– Mark
Apr 6, 2016 at 17:32
• Thanks again @Mark, please see my updated question. I have provided an illustration of my current understanding, given your excellent answers here (thanks!). First off: please let me know if something about my illustration seems wrong to you! But if my understanding/illustration seems to be correct, then my last question for you is: can we then assume (given your data table) that the x-axis (frequency) will always be the same for any given FFT-transformed EEG data - with ticks at the 4Hz, 8Hz, 13Hz, 30Hz units... Apr 6, 2016 at 18:07
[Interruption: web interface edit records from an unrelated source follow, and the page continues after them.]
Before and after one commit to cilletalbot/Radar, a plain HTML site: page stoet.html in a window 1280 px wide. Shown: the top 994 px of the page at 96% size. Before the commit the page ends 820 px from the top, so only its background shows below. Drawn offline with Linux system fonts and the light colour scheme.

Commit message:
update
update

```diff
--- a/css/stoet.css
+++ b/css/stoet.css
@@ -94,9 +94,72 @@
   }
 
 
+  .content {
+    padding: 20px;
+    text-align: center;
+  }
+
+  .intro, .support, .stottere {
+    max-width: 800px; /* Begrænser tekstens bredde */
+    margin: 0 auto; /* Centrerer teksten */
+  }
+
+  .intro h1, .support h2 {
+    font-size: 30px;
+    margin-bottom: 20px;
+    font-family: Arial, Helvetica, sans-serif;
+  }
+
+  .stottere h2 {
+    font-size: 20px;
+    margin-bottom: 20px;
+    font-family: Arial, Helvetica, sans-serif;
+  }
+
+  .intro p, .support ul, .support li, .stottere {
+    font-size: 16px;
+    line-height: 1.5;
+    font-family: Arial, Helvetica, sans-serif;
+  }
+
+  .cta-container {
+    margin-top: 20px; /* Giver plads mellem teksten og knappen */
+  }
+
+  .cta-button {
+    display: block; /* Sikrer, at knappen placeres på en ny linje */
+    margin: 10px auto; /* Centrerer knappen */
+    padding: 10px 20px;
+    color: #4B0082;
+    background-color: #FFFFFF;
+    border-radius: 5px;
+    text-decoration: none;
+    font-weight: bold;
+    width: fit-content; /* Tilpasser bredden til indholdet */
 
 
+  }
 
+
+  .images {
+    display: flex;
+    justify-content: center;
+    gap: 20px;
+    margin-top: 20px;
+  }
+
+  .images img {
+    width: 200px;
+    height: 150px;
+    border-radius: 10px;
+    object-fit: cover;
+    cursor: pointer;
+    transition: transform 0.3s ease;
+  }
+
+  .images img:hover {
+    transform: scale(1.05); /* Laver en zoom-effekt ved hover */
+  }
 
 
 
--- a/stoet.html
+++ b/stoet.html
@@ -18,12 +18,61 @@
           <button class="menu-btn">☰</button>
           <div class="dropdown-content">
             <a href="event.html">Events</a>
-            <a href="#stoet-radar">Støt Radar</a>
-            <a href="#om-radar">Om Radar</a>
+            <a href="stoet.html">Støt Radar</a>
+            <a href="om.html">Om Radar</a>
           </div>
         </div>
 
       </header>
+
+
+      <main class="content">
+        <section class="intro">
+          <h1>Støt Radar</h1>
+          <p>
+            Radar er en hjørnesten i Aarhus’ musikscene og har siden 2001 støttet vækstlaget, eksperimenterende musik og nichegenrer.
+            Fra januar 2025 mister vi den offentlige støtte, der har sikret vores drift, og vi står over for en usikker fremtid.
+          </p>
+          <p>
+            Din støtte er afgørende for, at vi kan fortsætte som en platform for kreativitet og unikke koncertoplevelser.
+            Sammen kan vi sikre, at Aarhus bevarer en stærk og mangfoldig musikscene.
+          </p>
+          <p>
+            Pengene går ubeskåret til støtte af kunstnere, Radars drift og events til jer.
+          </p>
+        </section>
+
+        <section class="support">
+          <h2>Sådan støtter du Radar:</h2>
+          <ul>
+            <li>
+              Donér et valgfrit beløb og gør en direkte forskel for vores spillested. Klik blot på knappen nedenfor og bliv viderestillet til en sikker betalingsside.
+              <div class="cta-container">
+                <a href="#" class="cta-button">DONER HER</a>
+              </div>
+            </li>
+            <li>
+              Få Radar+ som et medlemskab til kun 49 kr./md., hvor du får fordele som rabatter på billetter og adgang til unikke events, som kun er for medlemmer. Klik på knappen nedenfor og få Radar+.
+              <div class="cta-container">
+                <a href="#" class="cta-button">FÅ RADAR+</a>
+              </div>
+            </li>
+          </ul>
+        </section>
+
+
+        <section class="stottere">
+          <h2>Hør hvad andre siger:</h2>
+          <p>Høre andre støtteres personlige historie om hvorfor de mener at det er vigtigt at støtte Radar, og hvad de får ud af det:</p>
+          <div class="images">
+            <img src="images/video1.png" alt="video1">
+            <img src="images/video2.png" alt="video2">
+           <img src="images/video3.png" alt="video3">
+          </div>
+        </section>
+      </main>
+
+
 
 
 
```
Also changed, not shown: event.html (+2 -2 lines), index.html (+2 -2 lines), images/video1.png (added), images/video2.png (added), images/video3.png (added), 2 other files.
EEG is simply measuring voltage fluctuations over the scalp caused by electric dipole(s) within the brain tissue. Communication between neurons can happen at different spatial and temporal scales. At each scale, this communication results in a distinct pattern of current flow. Because EEG measures voltage fluctuations over a relatively large patch of the brain, it reflects current flow created by communication at various scales between millions of neurons (each scale presumably associated with a different frequency of oscillations). Current research is attempting to understand what neural processes in the brain tissue result in the EEG. There is still not a complete understanding of what each frequency band represents, but studying similar types of oscillations within brain tissue (called local field potentials) have provided invaluable insights (for instance, small range communications are associated with higher frequency bands). How the oscillations recorded inside the brain tissue are related to the EEG is an active area of research.